▸ WHAT YOU ARE ASKED TO DO: Your answer must be the listing, given again word for word.
═══ DATA SHOWN ═══
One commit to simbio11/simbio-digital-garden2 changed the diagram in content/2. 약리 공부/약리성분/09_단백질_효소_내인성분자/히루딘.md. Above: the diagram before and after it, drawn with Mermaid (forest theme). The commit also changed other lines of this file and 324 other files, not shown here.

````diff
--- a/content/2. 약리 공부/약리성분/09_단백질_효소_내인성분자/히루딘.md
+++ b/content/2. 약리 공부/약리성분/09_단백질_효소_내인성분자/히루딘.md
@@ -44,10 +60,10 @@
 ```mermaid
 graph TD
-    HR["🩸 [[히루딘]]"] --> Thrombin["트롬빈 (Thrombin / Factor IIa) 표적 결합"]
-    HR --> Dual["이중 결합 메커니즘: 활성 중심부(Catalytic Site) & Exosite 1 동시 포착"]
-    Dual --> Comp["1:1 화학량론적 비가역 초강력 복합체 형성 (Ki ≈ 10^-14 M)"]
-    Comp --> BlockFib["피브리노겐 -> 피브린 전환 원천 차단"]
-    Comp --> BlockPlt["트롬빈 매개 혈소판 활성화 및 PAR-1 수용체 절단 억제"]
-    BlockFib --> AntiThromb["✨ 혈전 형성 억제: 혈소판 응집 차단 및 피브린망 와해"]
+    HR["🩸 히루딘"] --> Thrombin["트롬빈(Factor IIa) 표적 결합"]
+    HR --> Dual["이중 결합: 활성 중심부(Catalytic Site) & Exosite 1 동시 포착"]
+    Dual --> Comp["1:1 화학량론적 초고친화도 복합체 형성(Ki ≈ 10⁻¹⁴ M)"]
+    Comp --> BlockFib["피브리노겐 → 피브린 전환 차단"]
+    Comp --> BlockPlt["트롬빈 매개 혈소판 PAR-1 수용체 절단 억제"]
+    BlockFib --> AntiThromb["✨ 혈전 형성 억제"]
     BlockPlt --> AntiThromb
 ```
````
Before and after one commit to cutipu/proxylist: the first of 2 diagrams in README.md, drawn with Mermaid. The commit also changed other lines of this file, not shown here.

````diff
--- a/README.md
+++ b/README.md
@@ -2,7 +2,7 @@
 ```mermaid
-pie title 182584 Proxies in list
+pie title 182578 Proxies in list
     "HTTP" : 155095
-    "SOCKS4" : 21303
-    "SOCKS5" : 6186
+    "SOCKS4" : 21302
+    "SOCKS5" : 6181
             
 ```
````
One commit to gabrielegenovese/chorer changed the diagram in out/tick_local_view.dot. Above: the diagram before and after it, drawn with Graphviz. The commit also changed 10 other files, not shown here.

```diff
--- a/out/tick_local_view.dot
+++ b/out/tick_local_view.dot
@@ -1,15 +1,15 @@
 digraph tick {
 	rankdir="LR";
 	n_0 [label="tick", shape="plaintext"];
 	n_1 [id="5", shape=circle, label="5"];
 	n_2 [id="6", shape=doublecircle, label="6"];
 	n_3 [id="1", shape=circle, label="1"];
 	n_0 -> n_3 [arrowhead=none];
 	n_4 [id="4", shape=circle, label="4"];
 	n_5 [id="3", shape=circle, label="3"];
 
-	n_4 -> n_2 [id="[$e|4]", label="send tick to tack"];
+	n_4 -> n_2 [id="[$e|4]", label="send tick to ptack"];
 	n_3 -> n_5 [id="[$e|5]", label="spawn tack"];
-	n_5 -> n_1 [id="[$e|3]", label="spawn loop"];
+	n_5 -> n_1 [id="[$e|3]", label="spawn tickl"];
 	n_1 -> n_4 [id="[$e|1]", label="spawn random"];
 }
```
═══
▸ RESULT OF THE EXERCISE:
One commit to simbio11/simbio-digital-garden2 changed the diagram in content/2. 약리 공부/약리성분/09_단백질_효소_내인성분자/히루딘.md. Above: the diagram before and after it, drawn with Mermaid (forest theme). The commit also changed other lines of this file and 324 other files, not shown here.

````diff
--- a/content/2. 약리 공부/약리성분/09_단백질_효소_내인성분자/히루딘.md
+++ b/content/2. 약리 공부/약리성분/09_단백질_효소_내인성분자/히루딘.md
@@ -44,10 +60,10 @@
 ```mermaid
 graph TD
-    HR["🩸 [[히루딘]]"] --> Thrombin["트롬빈 (Thrombin / Factor IIa) 표적 결합"]
-    HR --> Dual["이중 결합 메커니즘: 활성 중심부(Catalytic Site) & Exosite 1 동시 포착"]
-    Dual --> Comp["1:1 화학량론적 비가역 초강력 복합체 형성 (Ki ≈ 10^-14 M)"]
-    Comp --> BlockFib["피브리노겐 -> 피브린 전환 원천 차단"]
-    Comp --> BlockPlt["트롬빈 매개 혈소판 활성화 및 PAR-1 수용체 절단 억제"]
-    BlockFib --> AntiThromb["✨ 혈전 형성 억제: 혈소판 응집 차단 및 피브린망 와해"]
+    HR["🩸 히루딘"] --> Thrombin["트롬빈(Factor IIa) 표적 결합"]
+    HR --> Dual["이중 결합: 활성 중심부(Catalytic Site) & Exosite 1 동시 포착"]
+    Dual --> Comp["1:1 화학량론적 초고친화도 복합체 형성(Ki ≈ 10⁻¹⁴ M)"]
+    Comp --> BlockFib["피브리노겐 → 피브린 전환 차단"]
+    Comp --> BlockPlt["트롬빈 매개 혈소판 PAR-1 수용체 절단 억제"]
+    BlockFib --> AntiThromb["✨ 혈전 형성 억제"]
     BlockPlt --> AntiThromb
 ```
````
Before and after one commit to cutipu/proxylist: the first of 2 diagrams in README.md, drawn with Mermaid. The commit also changed other lines of this file, not shown here.

````diff
--- a/README.md
+++ b/README.md
@@ -2,7 +2,7 @@
 ```mermaid
-pie title 182584 Proxies in list
+pie title 182578 Proxies in list
     "HTTP" : 155095
-    "SOCKS4" : 21303
-    "SOCKS5" : 6186
+    "SOCKS4" : 21302
+    "SOCKS5" : 6181
             
 ```
````
One commit to gabrielegenovese/chorer changed the diagram in out/tick_local_view.dot. Above: the diagram before and after it, drawn with Graphviz. The commit also changed 10 other files, not shown here.

```diff
--- a/out/tick_local_view.dot
+++ b/out/tick_local_view.dot
@@ -1,15 +1,15 @@
 digraph tick {
 	rankdir="LR";
 	n_0 [label="tick", shape="plaintext"];
 	n_1 [id="5", shape=circle, label="5"];
 	n_2 [id="6", shape=doublecircle, label="6"];
 	n_3 [id="1", shape=circle, label="1"];
 	n_0 -> n_3 [arrowhead=none];
 	n_4 [id="4", shape=circle, label="4"];
 	n_5 [id="3", shape=circle, label="3"];
 
-	n_4 -> n_2 [id="[$e|4]", label="send tick to tack"];
+	n_4 -> n_2 [id="[$e|4]", label="send tick to ptack"];
 	n_3 -> n_5 [id="[$e|5]", label="spawn tack"];
-	n_5 -> n_1 [id="[$e|3]", label="spawn loop"];
+	n_5 -> n_1 [id="[$e|3]", label="spawn tickl"];
 	n_1 -> n_4 [id="[$e|1]", label="spawn random"];
 }
```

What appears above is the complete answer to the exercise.